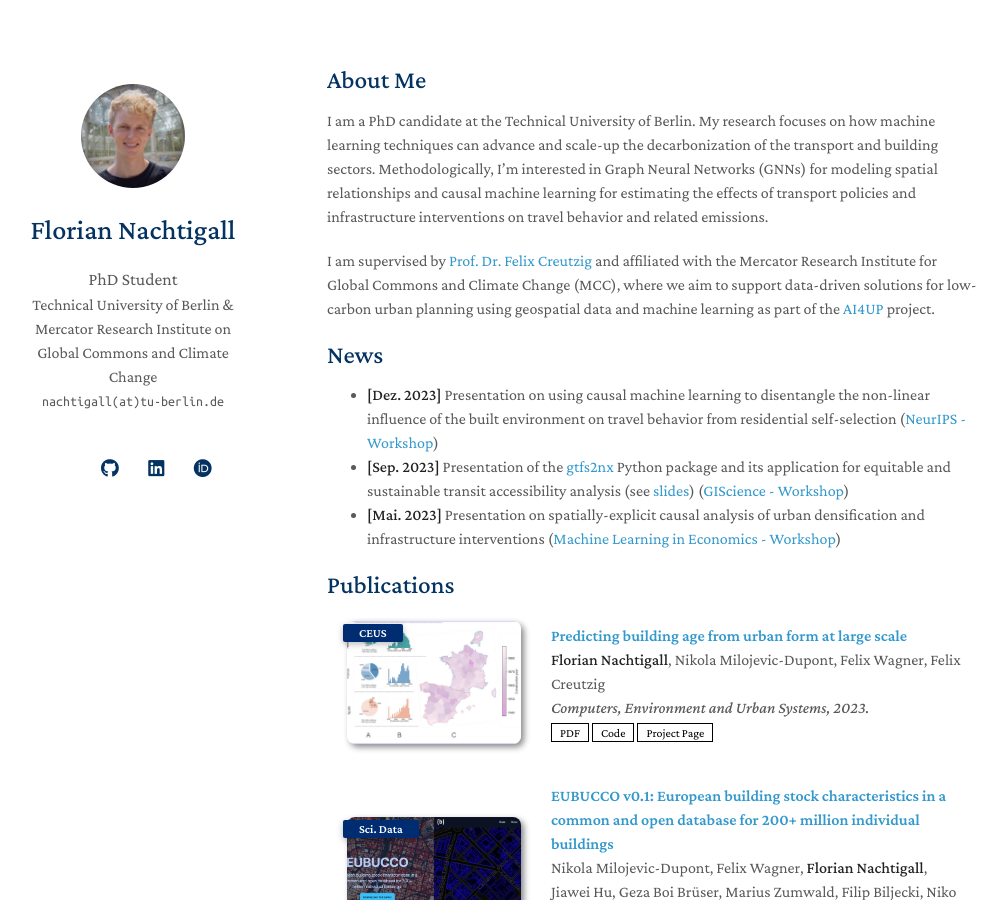
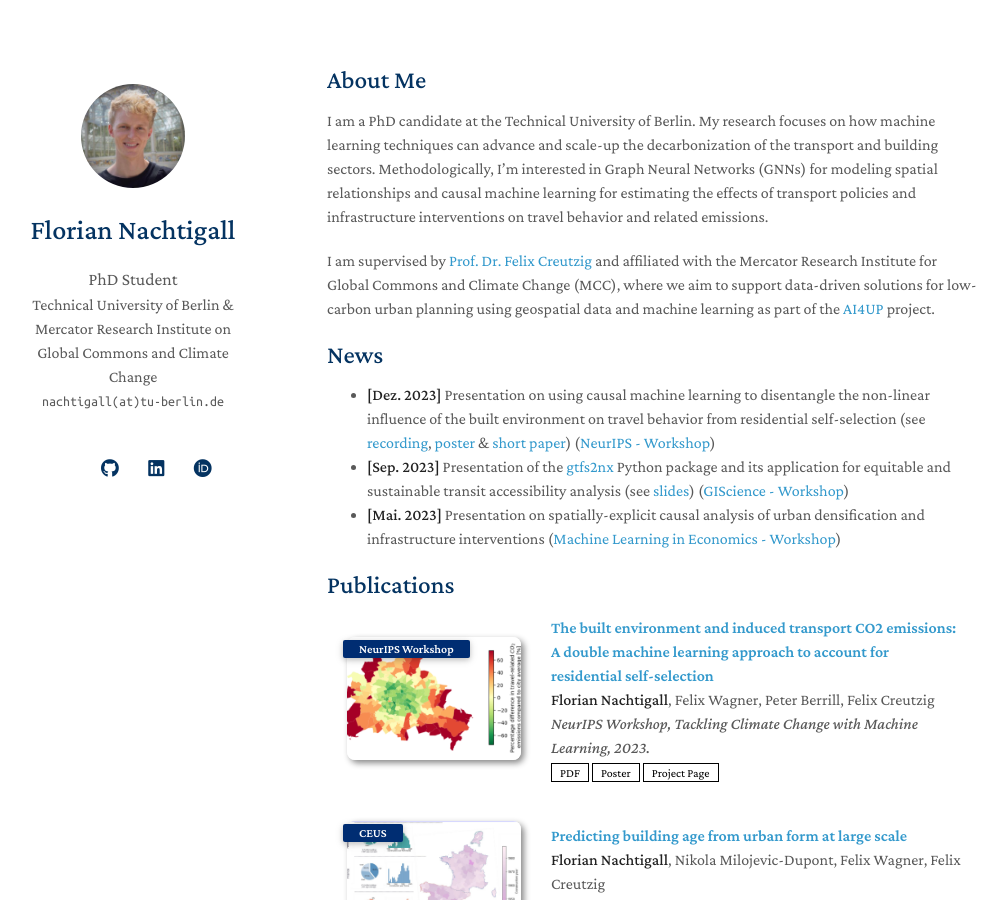
Before and after one commit to FlorianNachtigall/floriannachtigall.github.io, a Jekyll site: the page built from index.md, in a window 1280 px wide and 900 px high. Shown: the whole window, without its empty margins (143-1149 px from the left). Built offline with Jekyll 4.4.1, drawn with Linux system fonts in a browser that asks for light colours; nearby versions of some CDN libraries; a style sheet for code colours, icons or effects is not loaded; our own code applies the rules of GitHub Pages for plain Markdown files.

Commit message:
Update data on NeurIPS workshop paper

```diff
--- a/_data/publications.yml
+++ b/_data/publications.yml
@@ -1,4 +1,16 @@
 main:
+
+  - title: "The built environment and induced transport CO2 emissions: A double machine learning approach to account for residential self-selection"
+    authors: <strong>Florian Nachtigall</strong>, Felix Wagner, Peter Berrill, Felix Creutzig
+    conference_short: NeurIPS Workshop
+    conference: NeurIPS Workshop, Tackling Climate Change with Machine Learning, 2023.
+    pdf: https://arxiv.org/pdf/2312.06616.pdf
+    poster: https://s3.us-east-1.amazonaws.com/climate-change-ai/papers/neurips2023/57/poster.jpg
+    page: https://www.climatechange.ai/papers/neurips2023/57
+    # code: ~
+    # bibtex: ~
+    image: ./assets/img/be-tb-rss-thumbnail.png
+    # notes: ~
 
   - title: Predicting building age from urban form at large scale
     authors: <strong>Florian Nachtigall</strong>, Nikola Milojevic-Dupont, Felix Wagner, Felix Creutzig
--- a/_includes/publications.md
+++ b/_includes/publications.md
@@ -23,6 +23,9 @@
     <div class="links">
       {% if link.pdf %}
       <a href="{{ link.pdf }}" class="btn btn-sm z-depth-0" role="button" target="_blank" style="font-size:12px;">PDF</a>
+      {% endif %}
+      {% if link.poster %}
+      <a href="{{ link.pdf }}" class="btn btn-sm z-depth-0" role="button" target="_blank" style="font-size:12px;">Poster</a>
       {% endif %}
       {% if link.code %}
       <a href="{{ link.code }}" class="btn btn-sm z-depth-0" role="button" target="_blank" style="font-size:12px;">Code</a>
--- a/index.md
+++ b/index.md
@@ -16,7 +16,7 @@ I am supervised by [Prof. Dr. Felix Creutzig](https://www.mcc-berlin.net/en/abou
 
 ## News
 
-- **[Dez. 2023]** Presentation on using causal machine learning to disentangle the non-linear influence of the built environment on travel behavior from residential self-selection ([NeurIPS - Workshop](https://climatechange.ai/events/neurips2023))
+- **[Dez. 2023]** Presentation on using causal machine learning to disentangle the non-linear influence of the built environment on travel behavior from residential self-selection (see [recording](https://www.climatechange.ai/papers/neurips2023/57), [poster](https://s3.us-east-1.amazonaws.com/climate-change-ai/papers/neurips2023/57/poster.jpg) & [short paper](https://arxiv.org/abs/2312.06616)) ([NeurIPS - Workshop](https://climatechange.ai/events/neurips2023))
 - **[Sep. 2023]** Presentation of the [gtfs2nx](https://github.com/ai4up/gtfs2nx) Python package and its application for equitable and sustainable transit accessibility analysis (see [slides](https://otesama2023.readthedocs.io/en/latest/presentations/short_talks.html)) ([GIScience - Workshop](https://otesama2023.readthedocs.io/en/latest/))
 - **[Mai. 2023]** Presentation on spatially-explicit causal analysis of urban densification and infrastructure interventions ([Machine Learning in Economics - Workshop](https://smaxand.github.io/CfP_MLEconomics2.pdf))
 
```
Also changed, not shown: assets/img/be-tb-rss-thumbnail.png (added).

..........

What is expected:
Copy each line of the data that contains the word "east".

Written response:
+    poster: https://s3.us-east-1.amazonaws.com/climate-change-ai/papers/neurips2023/57/poster.jpg
+- **[Dez. 2023]** Presentation on using causal machine learning to disentangle the non-linear influence of the built environment on travel behavior from residential self-selection (see [recording](https://www.climatechange.ai/papers/neurips2023/57), [poster](https://s3.us-east-1.amazonaws.com/climate-change-ai/papers/neurips2023/57/poster.jpg) & [short paper](https://arxiv.org/abs/2312.06616)) ([NeurIPS - Workshop](https://climatechange.ai/events/neurips2023))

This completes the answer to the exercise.